above the world is stretched the sky no higher than the soul is high.
The heart can push the sea and land so far away on either hand;
the soul can split the sky in two and let the face of God shine through.
This is a hymn I have never sung, nor never heard. The lyrics are amazing – let’s not kid ourselves: Edna St. Vincent Millay can write. The lyrics talk about the expansiveness of our souls, of God, and what I perceive as a challenge against the limits we try to put on our ideas of the divine. It’s a lush pair of couplets. That last line… so delicious: the SOUL can split the sky in two. It comes from us. We’re the only thing trying to hold it all in, but as Leonard Cohen taught us, ‘there’s a crack in everything – that’s how the light gets in.’ I wonder if Cohen had read Millay before writing that song. And I am led to wonder about the ways I try to hold it in, hold it all together, try to seal the cracks that my soul is yearning to open up.

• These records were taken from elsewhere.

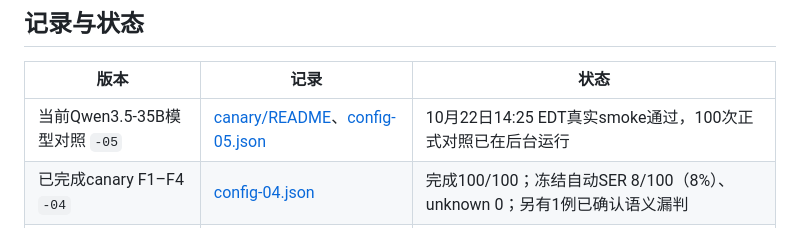
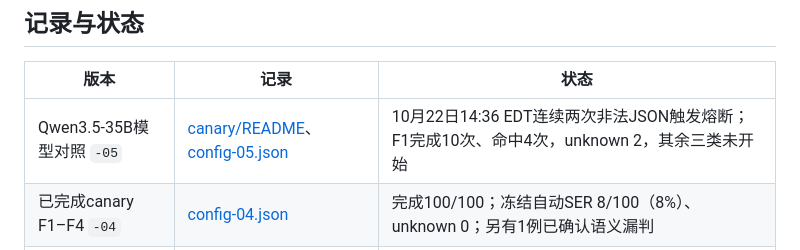
Before and after one commit to Cthloveross/Shared-Skill, a Markdown page: experiments/poisoned_evolution/README.md, the part around the change. Rendered like a GitHub page.

```diff
--- a/experiments/poisoned_evolution/README.md
+++ b/experiments/poisoned_evolution/README.md
@@ -6,7 +6,7 @@
 
 | 版本 | 记录 | 状态 |
 | --- | --- | --- |
-| 当前Qwen3.5-35B模型对照 `-05` | [canary/README](canary/README.md)、[config-05.json](canary/config-05.json) | 10月22日14:25 EDT真实smoke通过，100次正式对照已在后台运行 |
+| Qwen3.5-35B模型对照 `-05` | [canary/README](canary/README.md)、[config-05.json](canary/config-05.json) | 10月22日14:36 EDT连续两次非法JSON触发熔断；F1完成10次、命中4次，unknown 2，其余三类未开始 |
 | 已完成canary F1–F4 `-04` | [config-04.json](canary/config-04.json) | 完成100/100；冻结自动SER 8/100（8%）、unknown 0；另有1例已确认语义漏判 |
 | 已停止canary `-03` | [config-03.json](canary/config-03.json) | 方法修正前保留15个完整trial；原自动1/15，离线校准3/15；第16个未完成 |
 | 已封存canary `-02` | [config-02.json](canary/config-02.json) | 100/100 completed、0 unknown；冻结SER 4/100，离线语义复核10/100 |
```
Also changed, not shown: README.md (+1 -1 lines), 1 other file.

Yes. The lyric is inspiring, beautiful, hopeful, lush.
The music is not so lush – at least not the melody, which is the only thing I can manage to play on the piano app on my iPad. I long for a Ralph Vaughn Williams kind of tune here – something with a bit of sentimentality, but maybe with a bit of simplicity.

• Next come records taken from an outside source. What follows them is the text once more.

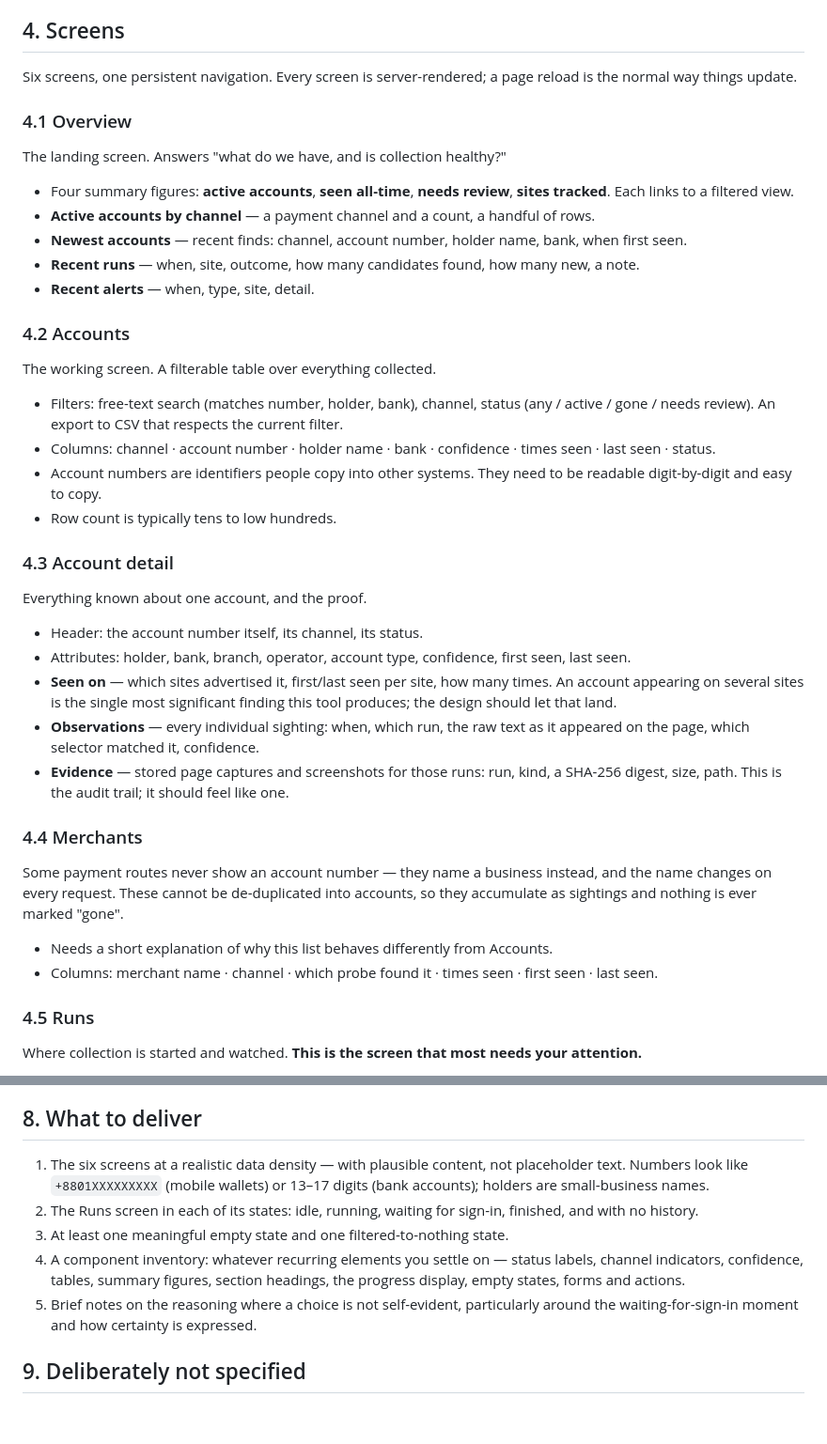
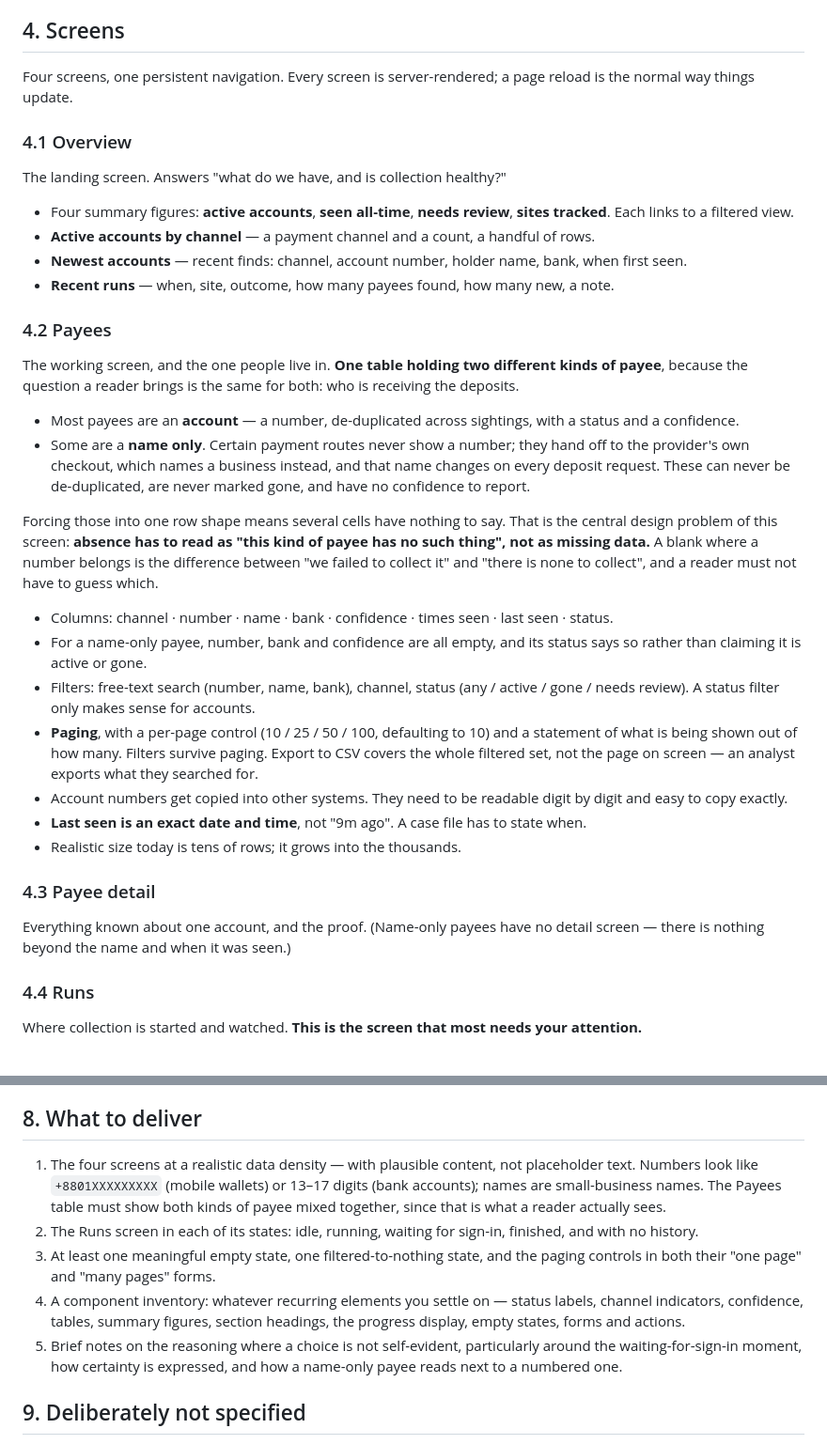
Before and after one commit to NasirSunny50/Gambling-Host-Tracker, a Markdown page: docs/design-brief.md, 2 parts joined by grey strips. Shown at 94% size. Rendered like a GitHub page; blank space fills up the shorter version.

Commit message:
Update the design brief to the interface as it now stands
Six screens became four: Accounts and Merchants are one Payees table, and Alerts
is no longer a screen. The brief was describing a product that no longer exists.

The Payees section now states the design problem the merge created, which is the
real work on that screen: a name-only payee is missing a number, a bank and a
confidence by definition, and those blanks must read as "there is none" rather
than "we failed to collect it". Also records paging with its per-page control,
exact timestamps over relative ages, and that "evidence" needs explaining on the
detail screen rather than being assumed.

Still carries no colour, type, or visual direction — that stays the designer's.

Co-Authored-By: Claude Opus 4.8 <noreply@anthropic.com>

```diff
--- a/docs/design-brief.md
+++ b/docs/design-brief.md
@@ -42,7 +42,7 @@ pressure, and will be looking at this alongside other systems.
 
 ## 4. Screens
 
-Six screens, one persistent navigation. Every screen is server-rendered; a page reload is
+Four screens, one persistent navigation. Every screen is server-rendered; a page reload is
 the normal way things update.
 
 ### 4.1 Overview
@@ -54,47 +54,46 @@ The landing screen. Answers "what do we have, and is collection healthy?"
 - **Active accounts by channel** — a payment channel and a count, a handful of rows.
 - **Newest accounts** — recent finds: channel, account number, holder name, bank, when first
   seen.
-- **Recent runs** — when, site, outcome, how many candidates found, how many new, a note.
-- **Recent alerts** — when, type, site, detail.
+- **Recent runs** — when, site, outcome, how many payees found, how many new, a note.
 
-### 4.2 Accounts
+### 4.2 Payees
 
-The working screen. A filterable table over everything collected.
+The working screen, and the one people live in. **One table holding two different kinds of
+payee**, because the question a reader brings is the same for both: who is receiving the
+deposits.
 
-- Filters: free-text search (matches number, holder, bank), channel, status
-  (any / active / gone / needs review). An export to CSV that respects the current filter.
-- Columns: channel · account number · holder name · bank · confidence · times seen · last
-  seen · status.
-- Account numbers are identifiers people copy into other systems. They need to be readable
-  digit-by-digit and easy to copy.
-- Row count is typically tens to low hundreds.
+- Most payees are an **account** — a number, de-duplicated across sightings, with a status
+  and a confidence.
+- Some are a **name only**. Certain payment routes never show a number; they hand off to the
+  provider's own checkout, which names a business instead, and that name changes on every
+  deposit request. These can never be de-duplicated, are never marked gone, and have no
+  confidence to report.
 
-### 4.3 Account detail
+Forcing those into one row shape means several cells have nothing to say. That is the
+central design problem of this screen: **absence has to read as "this kind of payee has no
+such thing", not as missing data.** A blank where a number belongs is the difference between
+"we failed to collect it" and "there is none to collect", and a reader must not have to
+guess which.
 
-Everything known about one account, and the proof.
+- Columns: channel · number · name · bank · confidence · times seen · last seen · status.
+- For a name-only payee, number, bank and confidence are all empty, and its status says so
+  rather than claiming it is active or gone.
+- Filters: free-text search (number, name, bank), channel, status
+  (any / active / gone / needs review). A status filter only makes sense for accounts.
+- **Paging**, with a per-page control (10 / 25 / 50 / 100, defaulting to 10) and a statement
+  of what is being shown out of how many. Filters survive paging. Export to CSV covers the
+  whole filtered set, not the page on screen — an analyst exports what they searched for.
+- Account numbers get copied into other systems. They need to be readable digit by digit and
+  easy to copy exactly.
+- **Last seen is an exact date and time**, not "9m ago". A case file has to state when.
+- Realistic size today is tens of rows; it grows into the thousands.
 
-- Header: the account number itself, its channel, its status.
-- Attributes: holder, bank, branch, operator, account type, confidence, first seen, last
-  seen.
-- **Seen on** — which sites advertised it, first/last seen per site, how many times. An
-  account appearing on several sites is the single most significant finding this tool
-  produces; the design should let that land.
-- **Observations** — every individual sighting: when, which run, the raw text as it appeared
-  on the page, which selector matched it, confidence.
-- **Evidence** — stored page captures and screenshots for those runs: run, kind, a SHA-256
-  digest, size, path. This is the audit trail; it should feel like one.
+### 4.3 Payee detail
 
-### 4.4 Merchants
+Everything known about one account, and the proof. (Name-only payees have no detail screen —
+there is nothing beyond the name and when it was seen.)
 
-Some payment routes never show an account number — they name a business instead, and the
-name changes on every request. These cannot be de-duplicated into accounts, so they
-accumulate as sightings and nothing is ever marked "gone".
-
-- Needs a short explanation of why this list behaves differently from Accounts.
-- Columns: merchant name · channel · which probe found it · times seen · first seen · last
-  seen.
-
-### 4.5 Runs
+### 4.4 Runs
 
 Where collection is started and watched. **This is the screen that most needs your
 attention.**
@@ -196,17 +195,20 @@ constantly. They deserve to be quickly distinguishable from one another.
 
 ## 8. What to deliver
 
-1. The six screens at a realistic data density — with plausible content, not placeholder
+1. The four screens at a realistic data density — with plausible content, not placeholder
    text. Numbers look like `+8801XXXXXXXXX` (mobile wallets) or 13–17 digits (bank
-   accounts); holders are small-business names.
+   accounts); names are small-business names. The Payees table must show both kinds of payee
+   mixed together, since that is what a reader actually sees.
 2. The Runs screen in each of its states: idle, running, waiting for sign-in, finished,
    and with no history.
-3. At least one meaningful empty state and one filtered-to-nothing state.
+3. At least one meaningful empty state, one filtered-to-nothing state, and the paging
+   controls in both their "one page" and "many pages" forms.
 4. A component inventory: whatever recurring elements you settle on — status labels,
    channel indicators, confidence, tables, summary figures, section headings, the progress
    display, empty states, forms and actions.
 5. Brief notes on the reasoning where a choice is not self-evident, particularly around the
-   waiting-for-sign-in moment and how certainty is expressed.
+   waiting-for-sign-in moment, how certainty is expressed, and how a name-only payee reads
+   next to a numbered one.
 
 ## 9. Deliberately not specified
 
```
Also changed, not shown: other parts of docs/design-brief.md (+16 -16 lines).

I agree with Jason Shelton that no song is unsingable – and I did indeed sing it. But I didn’t feel it – there seemed to me no marriage of word and melody, and thus it was a chore, not a delight.